Much of the discussion about 'what's working' suggests that students learn because the school is district, charter, parochial or whatever. This is bizarre. Clearly, students learn from what goes on in the school; from its curriculum, pedagogy, materials and teachers. This report begins to sketch a taxonomy that gets at these more meaningful school properties.

Video · November 2012

A Minnesota teacher took initiative to reimagine what "school" could be. His students seem engaged, and are performing highly. But can his innovation spread in our current education system? Will it even survive?

Report · June 2012

An analysis of two innovative chartered schools in Minnesota, including a financial analysis which shows this innovation is possible at a net cost well below district schools of similar demographics. By Charles Kyte, a former superintendent and executive director of the Minnesota Association of School Administrators.
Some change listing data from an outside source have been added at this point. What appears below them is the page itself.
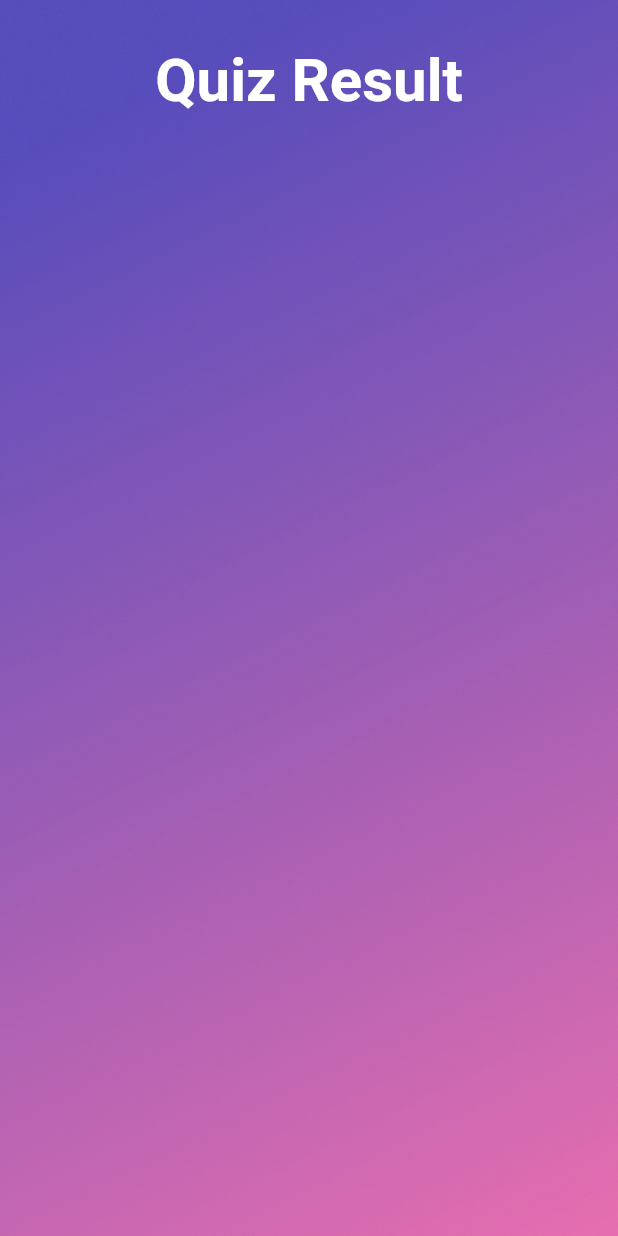
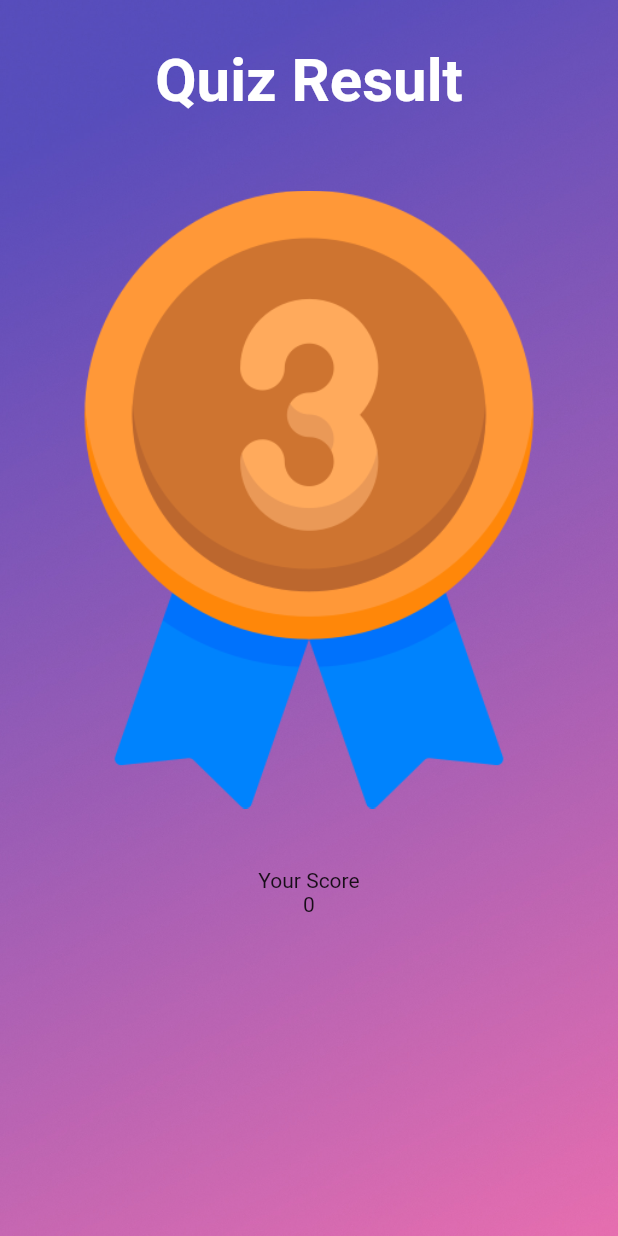
Before and after one commit to Akash701/Quiz_App, a Flutter app: the Result screen opened by its route, on a phone screen of 412 x 824 dp. Run offline on Flutter 3.47's test engine with Material 2 defaults, Android fonts, the phone set to English and light mode, and no system bars.

Commit message:
Medal added

```diff
--- a/lib/Result.dart
+++ b/lib/Result.dart
@@ -4,7 +4,6 @@ import 'package:flutter/painting.dart';
 import 'package:quiz_app/qfunctions.dart';
 //import 'package:quiz_app/qclass.dart';
 import 'question.dart';
-import 'package:quiz_app/images.dart';
 
 Qfunction qfunction = Qfunction();
 
@@ -15,6 +14,18 @@ class Result extends StatefulWidget {
 
 class _ResultState extends State<Result> {
   Questions questions = Questions();
+  Widget result() {
+    if (score >= 7) {
+      return Image.asset(
+        'images/gold.png',
+      );
+    } else if (score >= 5 && score < 7) {
+      return Image.asset('images/silver.png');
+    } else {
+      return Image.asset('images/bronze.png');
+    }
+    // return Text('${score - 1}');
+  }
   //AssetImage image;
 
   @override
@@ -48,6 +59,16 @@ class _ResultState extends State<Result> {
             SizedBox(
               height: 50,
             ),
+            Center(
+              child: result(),
+            ),
+            SizedBox(
+              height: 40,
+            ),
+            Text('Your Score'),
+            Container(
+              child: Text('$score'),
+            )
           ],
         )),
       ),
```
Also changed, not shown: lib/images.dart (deleted, +0 -22 lines).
Book · January 2012

If you want to know more about Avalon (a school with collective teacher autonomy) without visiting in person, this is probably the best you could do. A compilation of stories, studies and other publications by people who have been there; the founders, current advisors, former students, and national researchers. Edited by EE Senior Fellow and Hamline University Education Professor Walter Enloe, Avalon Alumna Holly Marsh, and David Pugh from Golden Hill Alternative Learning Center.

Report · April 2007

This report examines the experiences of youth who quit school or were on the path to quitting. It describes their human, and democratic, desire to choose whether or not they will learn. It finds that once engaged students learn better and that different things motivate different students; no one factor is motivating for all students.

Speech · November 2006

A remarkable vision of schooling and learning rebuilt around the potential of digital electronics, by Mike Smith. At the time of writing, Mike was in charge of education for the William & Flora Hewlett Foundation. Smith in 1990 wrote the initial, defining paper on standards-based systemic reform.

Meeting Notes · November 2006

Students of Minnesota chartered schools say they may have dropped out had they not attended new and different schools. While all of the students appreciated improved relationships with teachers and peers, their different schools, in different ways, enhanced the students’ abilities to learn. Notes from a student panel.

Memo · February 2006

What do students' out-of-school learning experiences tell us about how we could design in-school learning models and education policy? Academic competitions are a largely-unexplored aspect of student learning. Such competitions deserve additional attention from researchers, educators, and policy leaders.

Report · July 2005

This report describes and provides a review of the research on a learning model called Response to Intervention (RTI). Under this model, student performance data are gathered frequently and immediately made available to teachers, psychologists and others to evaluate the instruction strategies being used and spur modifications if need be.

Memo · July 2005

Much might be learned about effective school design if researchers were to listen to what students say. In this report, student researchers at Avalon High School in Saint Paul challenge adults to allow consumer input to be a driver in efforts to increase students' motivation to attend, to learn and to graduate.

Report · August 2003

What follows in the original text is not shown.